Kasper Hülsen, Chief Market & Business Development Officer, Infomedia, provided the most unforgettable example. He told the story of how his firm helped the organizers of Denmark’s giant Roskilde, a music festival that raises money for children, refugees, and others in need. Organizers knew that attendee experience would be critical. So, well before tickets even went on sale, they set up a social listening platform to tune in to the opinions, needs, and comments of attendees and potential attendees.
From that data they were able to better plan for the crowds, and to better manage them when they arrived. And by establishing relationships with the attendees on social media, they were able to correspond with them later. So when chatter about long lines began to surface, they were able to use their (I’m not making this up) “Toilet Tracker” to redirect people to the rest rooms and food stands that had shorter lines, as well as redeploying staff to where they were needed most urgently. The impact was measured in overall attendee satisfaction as well as ticket and food sales.
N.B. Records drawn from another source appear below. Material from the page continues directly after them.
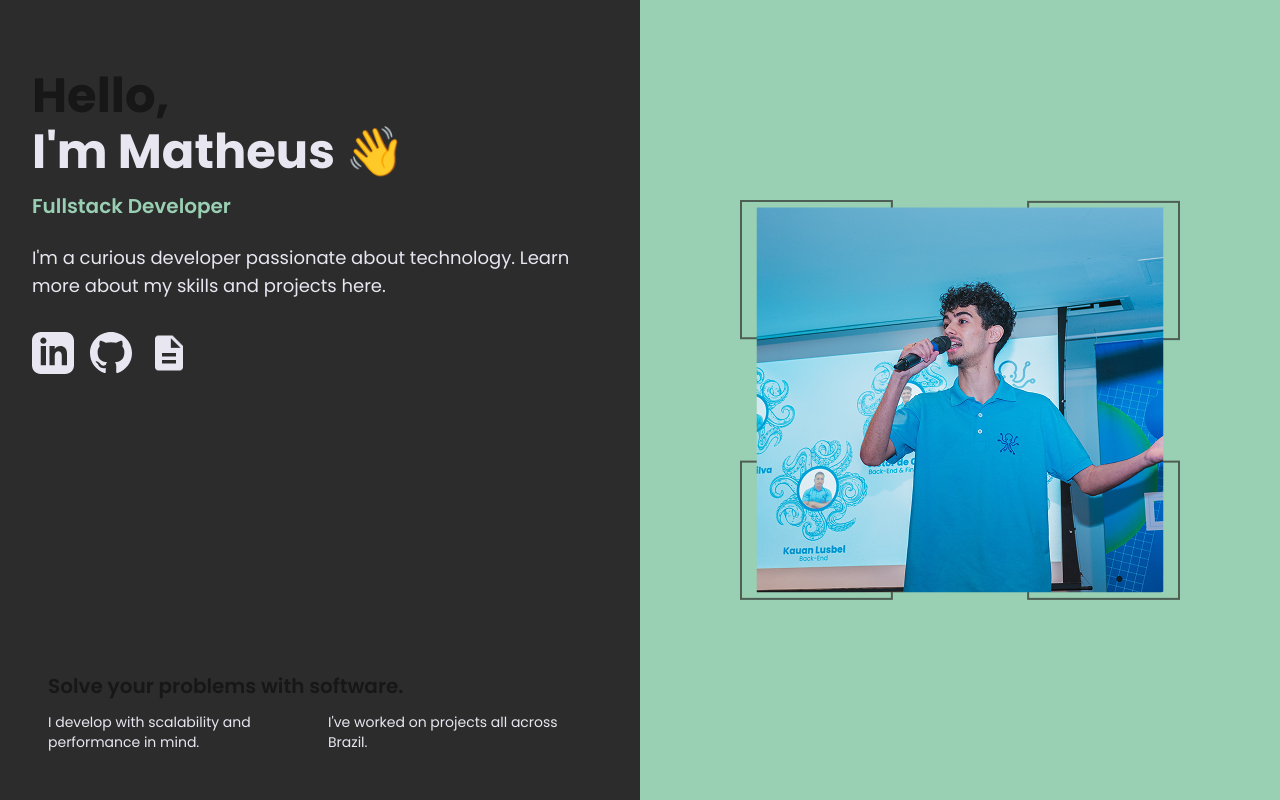
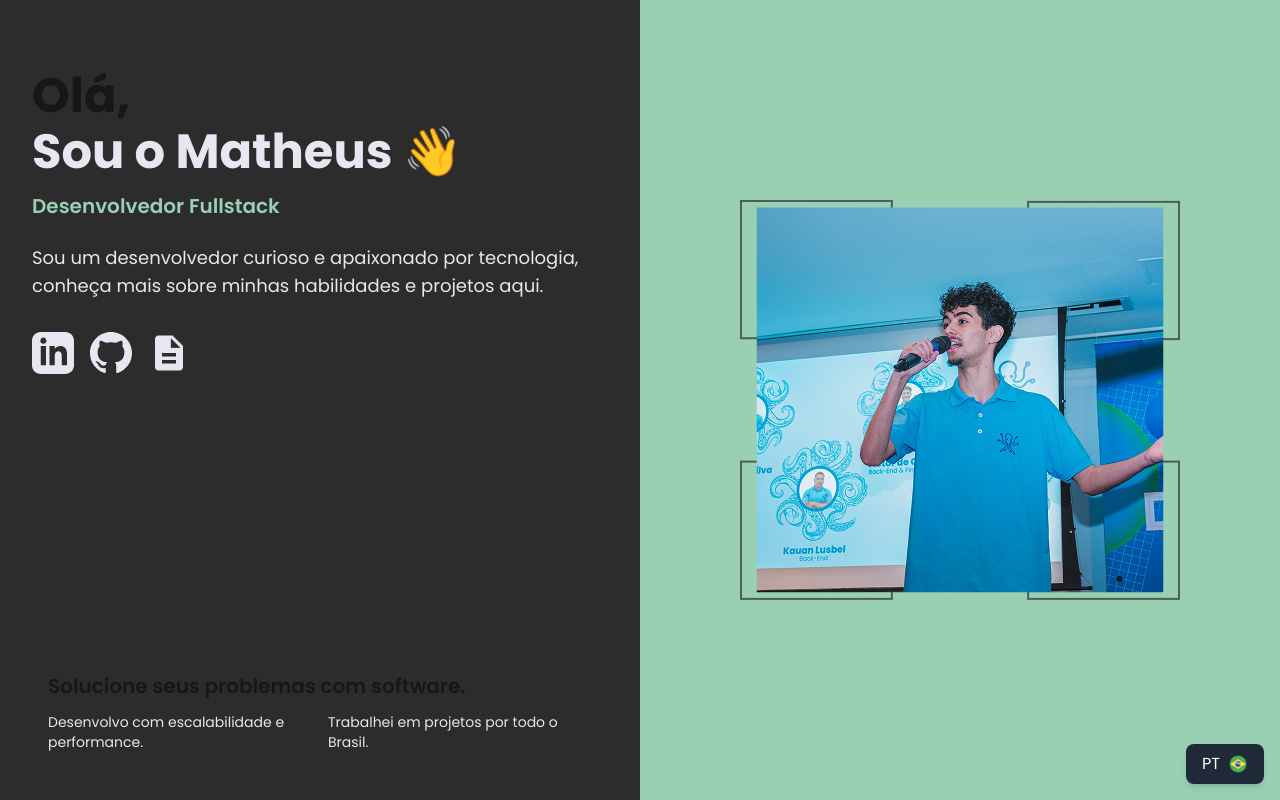
Before and after one commit to fatekkl/Portfolio-Next, a Next.js app: page / in a window 1280 px wide. Shown: the top 800 px of the page. Built offline with nearby package versions, Linux system fonts and the light colour scheme.

Commit message:
create languageButton component + add flags

```diff
--- /dev/null
+++ b/src/app/Components/LanguageButton/index.tsx
@@ -0,0 +1,25 @@
+import Image from "next/image";
+import { useLanguage } from "@/contexts/LanguageContext";
+
+export default function LanguageButton() {
+    const { language, setLanguage } = useLanguage();
+
+    const toggleLanguage = () => {
+        setLanguage(language === "pt" ? "en" : "pt");
+    };
+
+    const flagSrc = language === "pt" ? "/flags/pt.png" : "/flags/en.png";
+
+    return (
+        <div className="fixed bottom-4 right-4 z-50">
+            <button
+                onClick={toggleLanguage}
+                className="bg-gray-800 text-white px-4 py-2 rounded-lg shadow-md hover:bg-gray-700 transition flex items-center gap-2"
+            >
+                <span>{language.toUpperCase()}</span>
+                <Image src={flagSrc} alt="country flag" width={20} height={20} />
+
+            </button>
+        </div>
+    );
+}
--- a/src/app/page.tsx
+++ b/src/app/page.tsx
@@ -6,6 +6,7 @@ import Footer from "./Components/Footer";
 import Journey from "./Components/Journey";
 import Principal from "./Components/Principal";
 import Projects from "./Components/Projects";
+import LanguageButton from "./Components/LanguageButton";
 
 export default function Home() {
 
@@ -17,6 +18,7 @@ export default function Home() {
         <Projects />
         <Contact />
         <Footer />
+        <LanguageButton/>
       </LanguageProvider>
     </div>
   );
--- a/src/contexts/LanguageContext.tsx
+++ b/src/contexts/LanguageContext.tsx
@@ -1,11 +1,11 @@
 "use client";
 
 import { createContext, useContext, useState, ReactNode } from "react";
-import ptbr from "../i18n/ptbr.json";
+import pt from "../i18n/ptbr.json";
 import en from "../i18n/en.json";
 
-type Language = "ptbr" | "en";
-type Translation = typeof ptbr;
+type Language = "pt" | "en";
+type Translation = typeof pt;
 
 interface LanguageContextType {
   language: Language;
@@ -16,9 +16,9 @@ interface LanguageContextType {
 const LanguageContext = createContext<LanguageContextType | undefined>(undefined);
 
 export const LanguageProvider = ({ children }: { children: ReactNode }) => {
-  const [language, setLanguage] = useState<Language>("en");
+  const [language, setLanguage] = useState<Language>("pt");
 
-  const translations: Record<Language, Translation> = { ptbr,  en };
+  const translations: Record<Language, Translation> = { pt,  en };
   const t = translations[language];
 
   return (
```
Also changed, not shown: public/flags/en.png (added), public/flags/pt.png (added).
Other organizations talked about tying media data to brand loyalty, revenue, and brand recognition. Despite the fact that a number of attendees and FIBEP members still offer AVE to clients, it was clear that the rancorous debate over this discredited measurement technique was over. The attendees had moved on to bigger things. (Sadly not all their clients and potential clients apparently agree, judging from the comments of our correspondents.) ∞